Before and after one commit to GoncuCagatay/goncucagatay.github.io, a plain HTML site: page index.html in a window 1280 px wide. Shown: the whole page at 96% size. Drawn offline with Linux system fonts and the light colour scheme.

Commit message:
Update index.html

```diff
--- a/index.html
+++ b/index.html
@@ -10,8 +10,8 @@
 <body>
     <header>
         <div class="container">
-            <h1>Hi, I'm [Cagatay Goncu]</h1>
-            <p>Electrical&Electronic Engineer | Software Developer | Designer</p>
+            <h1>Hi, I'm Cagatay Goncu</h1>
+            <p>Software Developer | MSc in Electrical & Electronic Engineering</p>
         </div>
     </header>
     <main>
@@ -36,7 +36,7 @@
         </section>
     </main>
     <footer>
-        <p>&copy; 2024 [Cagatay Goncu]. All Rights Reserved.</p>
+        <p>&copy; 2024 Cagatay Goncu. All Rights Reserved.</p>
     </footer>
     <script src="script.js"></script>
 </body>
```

****************

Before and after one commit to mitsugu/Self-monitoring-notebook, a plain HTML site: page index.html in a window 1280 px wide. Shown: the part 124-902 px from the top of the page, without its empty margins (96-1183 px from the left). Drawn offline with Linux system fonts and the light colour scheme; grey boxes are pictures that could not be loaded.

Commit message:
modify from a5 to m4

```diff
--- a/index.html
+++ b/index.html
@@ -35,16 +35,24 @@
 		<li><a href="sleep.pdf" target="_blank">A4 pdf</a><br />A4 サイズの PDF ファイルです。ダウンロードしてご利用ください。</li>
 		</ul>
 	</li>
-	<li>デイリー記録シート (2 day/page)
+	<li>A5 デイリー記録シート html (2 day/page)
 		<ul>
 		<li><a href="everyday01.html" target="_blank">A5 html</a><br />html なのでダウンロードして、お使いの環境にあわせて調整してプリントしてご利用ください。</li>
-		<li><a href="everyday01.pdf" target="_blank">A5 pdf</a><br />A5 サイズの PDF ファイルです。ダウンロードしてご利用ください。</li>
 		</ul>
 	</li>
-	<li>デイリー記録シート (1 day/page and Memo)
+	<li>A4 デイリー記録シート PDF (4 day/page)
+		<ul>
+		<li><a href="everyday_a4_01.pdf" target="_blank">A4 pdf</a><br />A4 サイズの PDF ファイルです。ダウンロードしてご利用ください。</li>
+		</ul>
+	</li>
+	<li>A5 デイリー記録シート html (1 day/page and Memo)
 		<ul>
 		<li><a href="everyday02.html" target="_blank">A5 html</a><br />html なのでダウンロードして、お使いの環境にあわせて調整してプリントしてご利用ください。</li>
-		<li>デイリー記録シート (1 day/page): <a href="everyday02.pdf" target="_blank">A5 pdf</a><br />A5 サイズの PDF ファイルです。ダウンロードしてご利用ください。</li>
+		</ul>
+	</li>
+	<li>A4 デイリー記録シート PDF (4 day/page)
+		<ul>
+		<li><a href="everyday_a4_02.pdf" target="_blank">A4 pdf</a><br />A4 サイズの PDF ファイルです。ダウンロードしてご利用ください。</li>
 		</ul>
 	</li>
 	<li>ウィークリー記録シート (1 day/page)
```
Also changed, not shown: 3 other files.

****************

- [What you should do] Where does the word "デイリー記録シート" appear in the material above? Copy every line that holds it.

- [Response to this exercise]
-	<li>デイリー記録シート (2 day/page)
+	<li>A5 デイリー記録シート html (2 day/page)
-	<li>デイリー記録シート (1 day/page and Memo)
+	<li>A4 デイリー記録シート PDF (4 day/page)
+	<li>A5 デイリー記録シート html (1 day/page and Memo)
-		<li>デイリー記録シート (1 day/page): <a href="everyday02.pdf" target="_blank">A5 pdf</a><br />A5 サイズの PDF ファイルです。ダウンロードしてご利用ください。</li>
+	<li>A4 デイリー記録シート PDF (4 day/page)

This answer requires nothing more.